"Is it a disappointment? Yes it is," said two-time All-Star second baseman Brandon Phillips of the Cincinnati Reds after Friday's 4-3 loss to Puerto Rico eliminated the United States. "Everybody dreamed of being the winner. We want to be on top. And for us not to get there, it sucks a little bit."
It was the second time the U.S. was ousted in the double-elimination phase in three tries at the Classic. In 2009, they reached the final round but were beaten in the semi-finals.
"I feel like we did good, even though we lost," Phillips said. "It's still a disappointment, but it was one of the greatest things that ever happened to me."
This year's semi-finals start with Japan, gunning for their third Classic title in a row, playing Puerto Rico on Sunday. The undefeated Dominican Republic (6-0) play the Netherlands in Monday's semi-final with the title game on Tuesday.
Wins and losses aside, what stirred the Americans was the energy, excitement and passion exhibited on the diamond by proud players wearing their country's name across their chests and the life in the stands full of horns, whistles and drums.
Manager Joe Torre, who steered the New York Yankees to four World Series crowns and took off his Major League Baseball executive's suit to put on a uniform and get back in the dugout, said there were no regrets.
"The only thing I can say is this has been one of the most memorable experiences of my career," Torre said. "I'm a little emotional, but this has been much more than I expected.
"I mean, I knew it was going to be fun, but I never realized how the feeling of commitment from every one of these guys made this a great experience for me."
With All-Stars and award winners at virtually every position, from former most valuable players including Ryan Braun, Jimmy Rollins and Joe Mauer to Cy Young winning knuckleballer R.A. Dickey, the United States was seen as the deepest team in the field, although major leaguers were common on many of the teams.
But with the tournament held during spring training prior to the regular season, players were not all at peak form and by the nature of a sport in which the worst pro clubs still win about 40 percent of their games, the margin between teams is slim.
"It's just what happens in short series," said Torre. "It's not easy to do. And that's the one thing that I've always talked to my players about.
"You want to make people happy and you want to have people respect you, but to me it's more important to respect each other because you're the only ones that know how tough it is to do what you do, and it's not easy to accept defeat.
"On the other side of the coin, it's basically you have to respect the guy that beats you across the way."
Braun said he and his team mates had expected to still be playing.
"I think certainly for all of us, the expectation was to get to San Francisco and ultimately to win in San Francisco," he said. "But at the same time, we recognized the challenge that we were facing.
"For me this is the second time I had the opportunity to play in the WBC. Both of them were two of the top experiences I ever had as a baseball player.
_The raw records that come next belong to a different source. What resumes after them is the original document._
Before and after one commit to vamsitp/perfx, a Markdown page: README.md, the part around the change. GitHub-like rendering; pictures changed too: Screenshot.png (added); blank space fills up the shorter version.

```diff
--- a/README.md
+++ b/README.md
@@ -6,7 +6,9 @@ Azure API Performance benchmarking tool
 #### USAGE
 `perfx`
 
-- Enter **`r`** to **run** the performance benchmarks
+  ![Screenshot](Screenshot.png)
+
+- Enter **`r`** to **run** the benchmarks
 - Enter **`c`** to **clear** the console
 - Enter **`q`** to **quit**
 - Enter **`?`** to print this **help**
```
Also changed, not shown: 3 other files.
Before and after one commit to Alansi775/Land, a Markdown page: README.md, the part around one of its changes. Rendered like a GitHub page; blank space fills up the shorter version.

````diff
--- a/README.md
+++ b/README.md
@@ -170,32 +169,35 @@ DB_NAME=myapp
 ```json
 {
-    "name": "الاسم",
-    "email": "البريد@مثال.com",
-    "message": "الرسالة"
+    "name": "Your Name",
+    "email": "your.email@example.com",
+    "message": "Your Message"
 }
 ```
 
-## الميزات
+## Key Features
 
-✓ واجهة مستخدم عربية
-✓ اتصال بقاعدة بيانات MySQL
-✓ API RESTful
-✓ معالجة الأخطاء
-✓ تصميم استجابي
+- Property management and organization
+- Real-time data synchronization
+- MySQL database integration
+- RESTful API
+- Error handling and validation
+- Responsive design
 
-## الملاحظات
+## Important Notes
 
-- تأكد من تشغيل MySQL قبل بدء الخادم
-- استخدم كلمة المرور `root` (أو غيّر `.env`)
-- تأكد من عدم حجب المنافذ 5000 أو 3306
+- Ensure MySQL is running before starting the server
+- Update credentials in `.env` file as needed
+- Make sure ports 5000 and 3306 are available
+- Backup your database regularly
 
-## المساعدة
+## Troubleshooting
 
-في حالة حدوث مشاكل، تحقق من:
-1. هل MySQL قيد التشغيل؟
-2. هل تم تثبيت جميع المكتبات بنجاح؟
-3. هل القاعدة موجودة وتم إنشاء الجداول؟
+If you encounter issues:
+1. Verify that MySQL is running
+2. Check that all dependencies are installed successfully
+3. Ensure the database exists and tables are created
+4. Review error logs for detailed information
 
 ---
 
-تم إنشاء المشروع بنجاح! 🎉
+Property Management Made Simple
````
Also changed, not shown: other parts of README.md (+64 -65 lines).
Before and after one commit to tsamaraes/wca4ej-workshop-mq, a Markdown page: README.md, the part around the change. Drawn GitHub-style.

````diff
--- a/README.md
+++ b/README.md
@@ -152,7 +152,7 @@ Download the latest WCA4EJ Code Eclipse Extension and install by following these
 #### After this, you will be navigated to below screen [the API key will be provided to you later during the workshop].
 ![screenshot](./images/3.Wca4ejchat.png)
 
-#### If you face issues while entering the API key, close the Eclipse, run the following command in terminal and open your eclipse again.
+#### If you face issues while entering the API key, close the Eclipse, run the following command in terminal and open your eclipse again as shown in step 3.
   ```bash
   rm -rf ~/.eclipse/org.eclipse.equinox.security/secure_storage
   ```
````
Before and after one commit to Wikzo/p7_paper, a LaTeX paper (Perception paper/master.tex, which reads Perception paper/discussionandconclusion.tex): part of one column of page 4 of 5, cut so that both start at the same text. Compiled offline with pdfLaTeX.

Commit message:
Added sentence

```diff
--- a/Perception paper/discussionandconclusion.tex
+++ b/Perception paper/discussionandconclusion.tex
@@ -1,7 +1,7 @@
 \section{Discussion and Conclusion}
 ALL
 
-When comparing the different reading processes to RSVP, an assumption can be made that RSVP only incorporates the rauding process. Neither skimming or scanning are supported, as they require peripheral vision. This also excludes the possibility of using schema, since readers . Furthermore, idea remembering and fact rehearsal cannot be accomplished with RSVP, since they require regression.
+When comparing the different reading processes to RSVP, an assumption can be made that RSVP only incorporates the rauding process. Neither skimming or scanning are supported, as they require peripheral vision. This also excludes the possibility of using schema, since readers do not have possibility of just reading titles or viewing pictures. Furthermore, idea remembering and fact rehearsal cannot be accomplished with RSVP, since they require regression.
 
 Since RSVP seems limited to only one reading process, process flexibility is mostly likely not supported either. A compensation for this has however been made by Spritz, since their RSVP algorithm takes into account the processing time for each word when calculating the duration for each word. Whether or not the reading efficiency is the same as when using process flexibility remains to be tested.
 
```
"I would think anybody that watched the games could see the passion, the energy. Just the atmosphere, environment for all these games is really special. I think it far surpasses anything we experience in the regular season at any point."
The United States, hurt by a lack of hitting, probably fell into the trap of trying too hard, the Milwaukee Brewers outfielder said.
"There's no excuses, there's not necessarily rhyme or reason for it. I think when you're not swinging the bats well collectively, everybody tries a little bit harder to pick each other up, it's human nature."
(Editing by Gene Cherry)